(THE DATA begins)

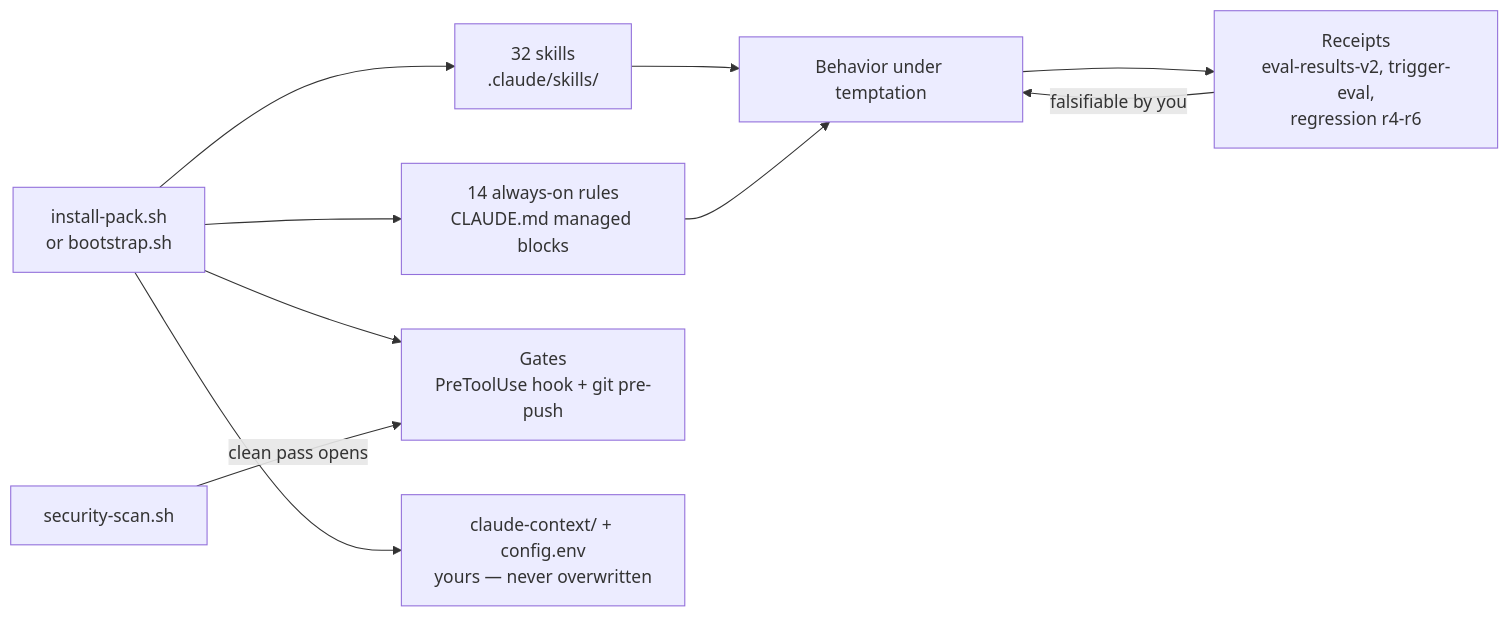
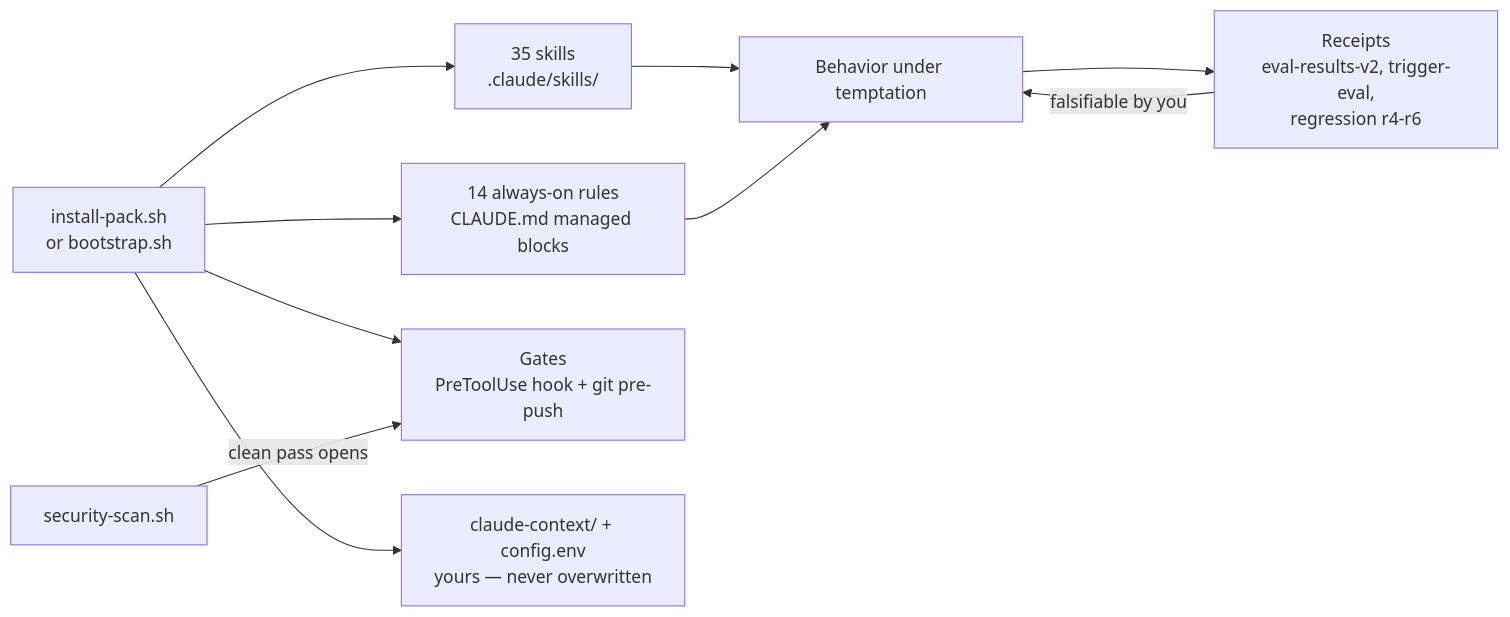
One commit to ralfyishere/rules-with-receipts changed the diagram in README.md. Above: the diagram before and after it, drawn with Mermaid. The commit also changed other lines of this file and 23 other files, not shown here.

First line of the commit message:
Pack 1.8.0: 3 new skills (ship-integrity layer) + description trims + fixes

````diff
--- a/README.md
+++ b/README.md
@@ -69,12 +69,12 @@
 ```mermaid
 flowchart LR
-    I[install-pack.sh<br/>or bootstrap.sh] --> S[32 skills<br/>.claude/skills/]
+    I[install-pack.sh<br/>or bootstrap.sh] --> S[35 skills<br/>.claude/skills/]
     I --> R[14 always-on rules<br/>CLAUDE.md managed blocks]
     I --> G[Gates<br/>PreToolUse hook + git pre-push]
     I --> P[claude-context/ + config.env<br/>yours — never overwritten]
     SC[security-scan.sh] -->|clean pass opens| G
     S --> B[Behavior under temptation]
     R --> B
     B --> E[Receipts<br/>eval-results-v2, trigger-eval,<br/>regression r4-r6]
     E -->|falsifiable by you| B
 ```
````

(THE DATA ends)

* **WHAT YOU ARE ASKED TO DO**:
Print the records exactly and omit all pictures.

* **RESPONSE AREA**:
One commit to ralfyishere/rules-with-receipts changed the diagram in README.md. Above: the diagram before and after it, drawn with Mermaid. The commit also changed other lines of this file and 23 other files, not shown here.

First line of the commit message:
Pack 1.8.0: 3 new skills (ship-integrity layer) + description trims + fixes

````diff
--- a/README.md
+++ b/README.md
@@ -69,12 +69,12 @@
 ```mermaid
 flowchart LR
-    I[install-pack.sh<br/>or bootstrap.sh] --> S[32 skills<br/>.claude/skills/]
+    I[install-pack.sh<br/>or bootstrap.sh] --> S[35 skills<br/>.claude/skills/]
     I --> R[14 always-on rules<br/>CLAUDE.md managed blocks]
     I --> G[Gates<br/>PreToolUse hook + git pre-push]
     I --> P[claude-context/ + config.env<br/>yours — never overwritten]
     SC[security-scan.sh] -->|clean pass opens| G
     S --> B[Behavior under temptation]
     R --> B
     B --> E[Receipts<br/>eval-results-v2, trigger-eval,<br/>regression r4-r6]
     E -->|falsifiable by you| B
 ```
````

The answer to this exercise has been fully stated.